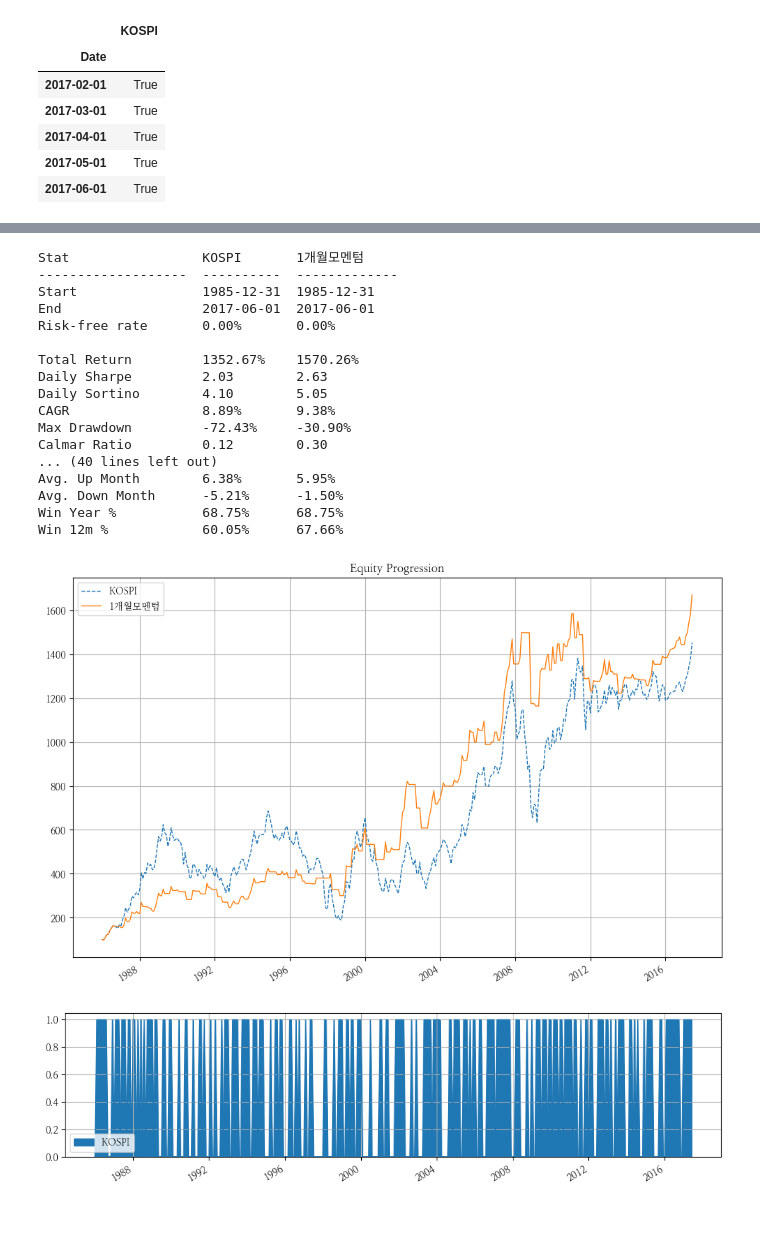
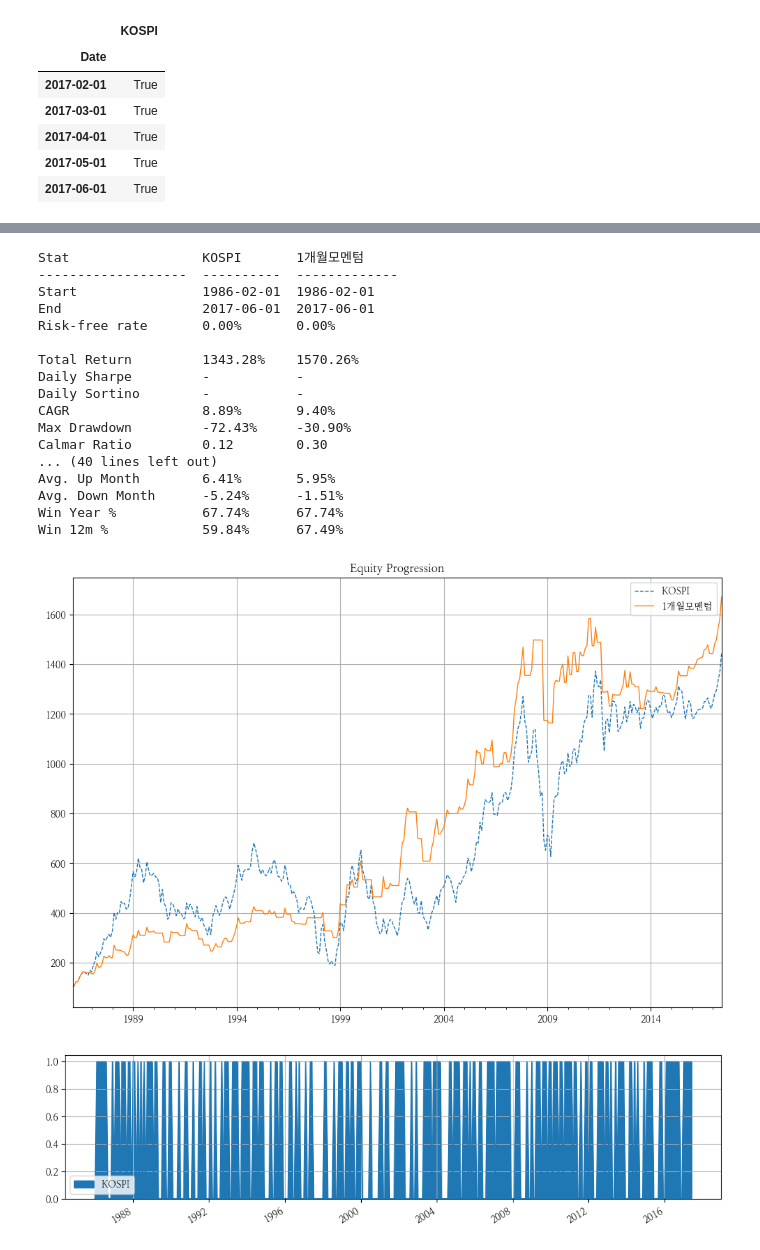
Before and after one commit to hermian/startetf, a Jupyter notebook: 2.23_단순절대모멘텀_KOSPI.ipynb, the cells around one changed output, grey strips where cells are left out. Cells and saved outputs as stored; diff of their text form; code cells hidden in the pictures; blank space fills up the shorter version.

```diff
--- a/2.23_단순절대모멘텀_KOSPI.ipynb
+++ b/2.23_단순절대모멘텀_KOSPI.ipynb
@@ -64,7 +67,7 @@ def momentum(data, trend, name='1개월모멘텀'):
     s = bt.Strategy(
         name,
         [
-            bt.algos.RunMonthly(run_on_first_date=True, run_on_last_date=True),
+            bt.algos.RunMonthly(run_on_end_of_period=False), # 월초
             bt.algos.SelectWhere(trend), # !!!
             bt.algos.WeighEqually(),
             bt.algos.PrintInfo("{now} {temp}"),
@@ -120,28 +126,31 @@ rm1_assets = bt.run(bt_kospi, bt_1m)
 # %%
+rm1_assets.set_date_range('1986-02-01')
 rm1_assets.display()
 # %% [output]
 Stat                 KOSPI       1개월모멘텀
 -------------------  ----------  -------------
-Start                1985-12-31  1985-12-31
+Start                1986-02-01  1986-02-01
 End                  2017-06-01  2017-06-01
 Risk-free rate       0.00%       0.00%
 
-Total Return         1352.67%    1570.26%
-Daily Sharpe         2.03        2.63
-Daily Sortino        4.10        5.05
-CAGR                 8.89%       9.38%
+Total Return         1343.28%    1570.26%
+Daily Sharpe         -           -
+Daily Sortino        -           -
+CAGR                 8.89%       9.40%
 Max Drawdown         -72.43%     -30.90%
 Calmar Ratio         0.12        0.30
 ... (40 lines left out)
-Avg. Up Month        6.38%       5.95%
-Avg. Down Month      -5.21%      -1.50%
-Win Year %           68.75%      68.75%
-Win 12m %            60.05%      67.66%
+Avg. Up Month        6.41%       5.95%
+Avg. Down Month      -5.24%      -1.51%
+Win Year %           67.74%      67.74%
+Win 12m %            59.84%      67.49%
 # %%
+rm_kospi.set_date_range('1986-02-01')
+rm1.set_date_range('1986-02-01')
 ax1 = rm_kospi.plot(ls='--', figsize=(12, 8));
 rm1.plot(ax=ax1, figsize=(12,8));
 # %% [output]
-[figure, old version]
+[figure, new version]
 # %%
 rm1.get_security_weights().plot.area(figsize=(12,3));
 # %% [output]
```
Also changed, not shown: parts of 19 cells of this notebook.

____

PROBLEM - Leaving the pictures aside, repeat the data above exactly.

ANSWER SECTION -
Before and after one commit to hermian/startetf, a Jupyter notebook: 2.23_단순절대모멘텀_KOSPI.ipynb, the cells around one changed output, grey strips where cells are left out. Cells and saved outputs as stored; diff of their text form; code cells hidden in the pictures; blank space fills up the shorter version.

```diff
--- a/2.23_단순절대모멘텀_KOSPI.ipynb
+++ b/2.23_단순절대모멘텀_KOSPI.ipynb
@@ -64,7 +67,7 @@ def momentum(data, trend, name='1개월모멘텀'):
     s = bt.Strategy(
         name,
         [
-            bt.algos.RunMonthly(run_on_first_date=True, run_on_last_date=True),
+            bt.algos.RunMonthly(run_on_end_of_period=False), # 월초
             bt.algos.SelectWhere(trend), # !!!
             bt.algos.WeighEqually(),
             bt.algos.PrintInfo("{now} {temp}"),
@@ -120,28 +126,31 @@ rm1_assets = bt.run(bt_kospi, bt_1m)
 # %%
+rm1_assets.set_date_range('1986-02-01')
 rm1_assets.display()
 # %% [output]
 Stat                 KOSPI       1개월모멘텀
 -------------------  ----------  -------------
-Start                1985-12-31  1985-12-31
+Start                1986-02-01  1986-02-01
 End                  2017-06-01  2017-06-01
 Risk-free rate       0.00%       0.00%
 
-Total Return         1352.67%    1570.26%
-Daily Sharpe         2.03        2.63
-Daily Sortino        4.10        5.05
-CAGR                 8.89%       9.38%
+Total Return         1343.28%    1570.26%
+Daily Sharpe         -           -
+Daily Sortino        -           -
+CAGR                 8.89%       9.40%
 Max Drawdown         -72.43%     -30.90%
 Calmar Ratio         0.12        0.30
 ... (40 lines left out)
-Avg. Up Month        6.38%       5.95%
-Avg. Down Month      -5.21%      -1.50%
-Win Year %           68.75%      68.75%
-Win 12m %            60.05%      67.66%
+Avg. Up Month        6.41%       5.95%
+Avg. Down Month      -5.24%      -1.51%
+Win Year %           67.74%      67.74%
+Win 12m %            59.84%      67.49%
 # %%
+rm_kospi.set_date_range('1986-02-01')
+rm1.set_date_range('1986-02-01')
 ax1 = rm_kospi.plot(ls='--', figsize=(12, 8));
 rm1.plot(ax=ax1, figsize=(12,8));
 # %% [output]
-[figure, old version]
+[figure, new version]
 # %%
 rm1.get_security_weights().plot.area(figsize=(12,3));
 # %% [output]
```
Also changed, not shown: parts of 19 cells of this notebook.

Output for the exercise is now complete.